• High on measures of sociability and cognitive ability
• Low on measures of aggression, loneliness, disruptive behavior, and withdrawal
• Positive relationships with peers and adults
• Use assertiveness and win-win strategies to achieve goals and resolve conflicts
A small number of children are actively disliked and rejected by their peers; this rejection may continue from year to year. There are two sub-types of rejected students: rejected-submissive children tend to be ostracized and victimized, rejected-aggressive students tend to be bullies or otherwise anti-social.
• High on measures of aggression, withdrawal, disruptive behavior, and loneliness
• Low on measures of cognitive and social skills
• Poor at peer-entry situations (hover, then impulsively use high-risk strategies to try to enter)
• Unpredictable, do things which embarrasses self and others
• Rejected-submissive children benefit from social skills training and help with integrating into the classroom; rejected-aggressive children benefit from interventions aimed at impulse control, anger management, and clear consequences of their behavior
Neglected children are neither liked nor disliked by their peers; they often "fall through the cracks" because they are not disruptive or overtly distressed.
• Intermediate between accepted and rejected children on measures of loneliness, depression, withdrawal, sociability, cognitive ability
• Less well-known by peers, low level of involvement with group activities
• Because neglected children are often compliant, adult-oriented, and/or academically high achieving, adults often miss their social isolation
• Usually develop a best friend by late elementary school
• Neglected children benefit from opportunities for visibility and involvement, and from family therapy to address family patterns of isolation and withdrawal
Liked by some peers and disliked by others, some examples of controversial students are bullies who are disliked by their victims and liked by their henchmen; "class clowns" who are liked by some and disdained by others; "queen bees" who are liked by their own cliques but seen as stuck-up by others; or (in high school) artistic or outcast students who have found a niche for themselves but are still rejected by the in-group.
• Combine traits of accepted and rejected children: high aggression and high sociability
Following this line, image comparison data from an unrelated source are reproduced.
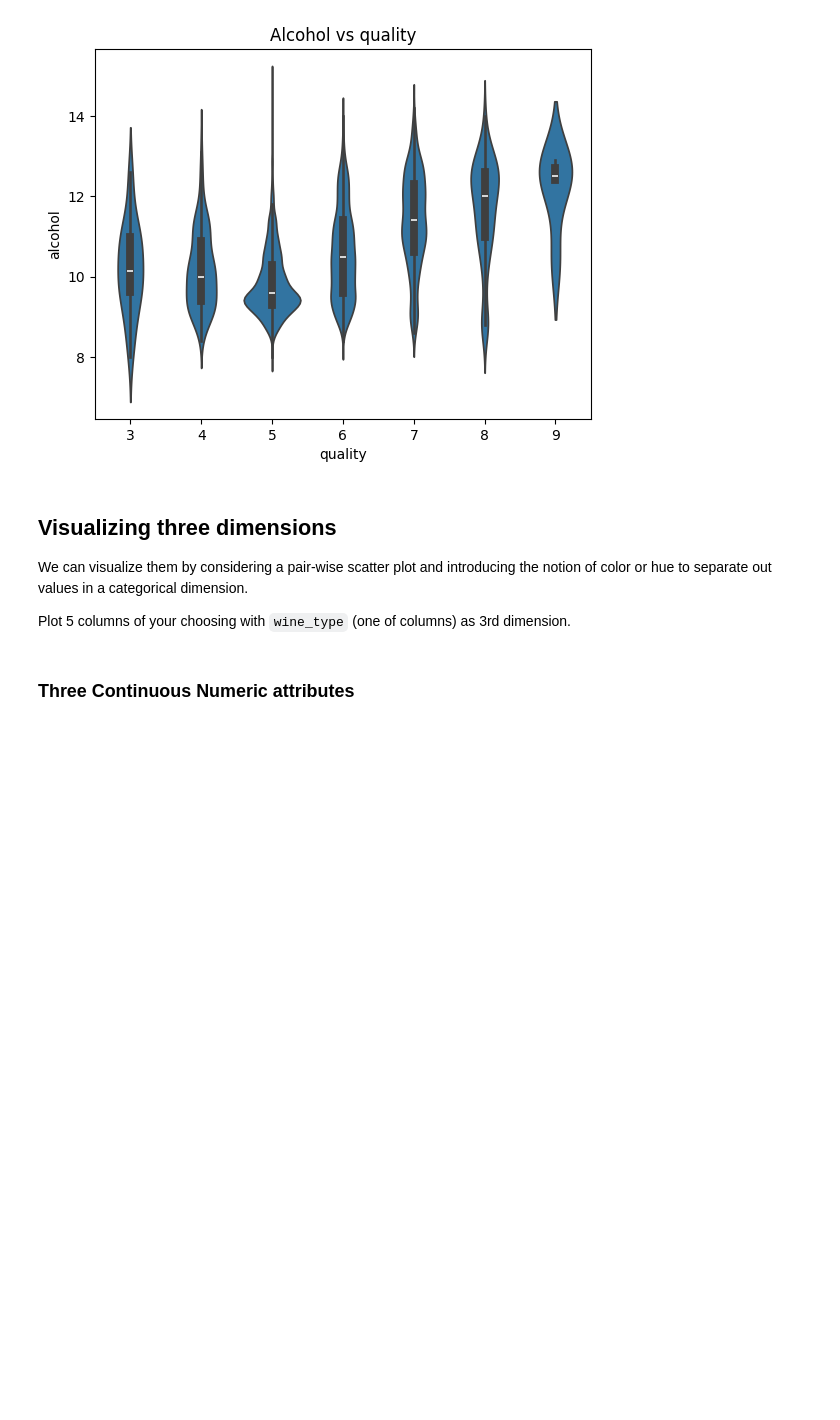
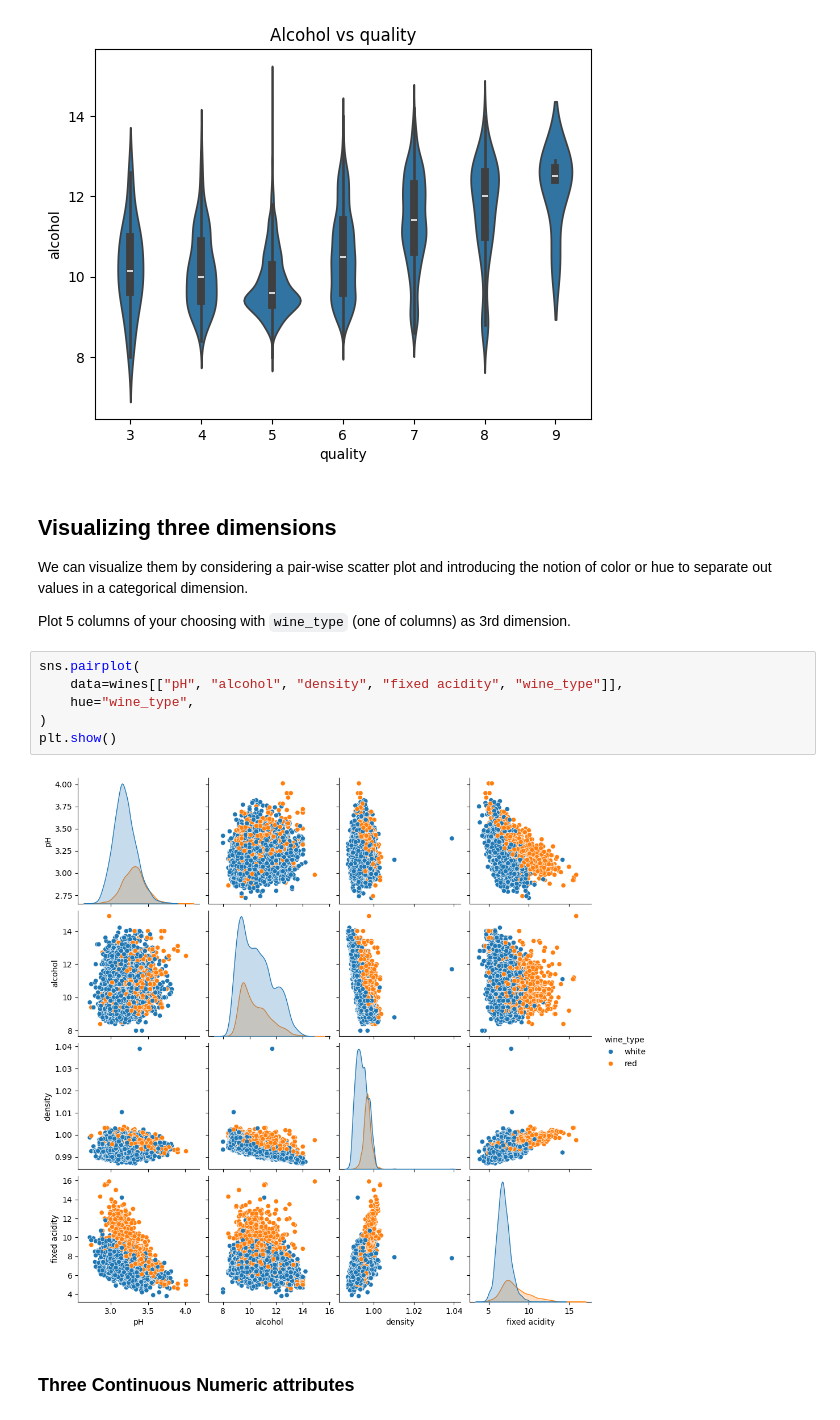
Before and after one commit to NicPack/Large-Datasets-Visualization, a Jupyter notebook: lab2/lab_1_descriptive_analytics.ipynb, the cells around one changed output. Cells and saved outputs as stored; diff of their text form; blank space fills up the shorter version.

Commit message:
lab2- descriptive analytics, wine dataset

```diff
--- a/lab2/lab_1_descriptive_analytics.ipynb
+++ b/lab2/lab_1_descriptive_analytics.ipynb
@@ -384,6 +366,14 @@ plt.show()
 We can visualize them by considering a pair-wise scatter plot and introducing the notion of color or hue to separate out values in a categorical dimension.
 
 Plot 5 columns of your choosing with `wine_type` (one of columns) as 3rd dimension.
+# %%
+sns.pairplot(
+    data=wines[["pH", "alcohol", "density", "fixed acidity", "wine_type"]],
+    hue="wine_type",
+)
+plt.show()
+# %% [output]
+[figure, added]
 # %% [markdown]
 ### Three Continuous Numeric attributes
 # %%
```
Also changed, not shown: parts of 34 cells of this notebook.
• Compensate for their disruptive and aggressive behavior with their cognitive and social abilities, so buffered from exclusion
• Less impulsive than rejected-aggressive students, so can control aggression when adults are present and display aggression in socially acceptable ways
• Controversial children benefit from coaching and training to develop insight into the impact their behavior has on others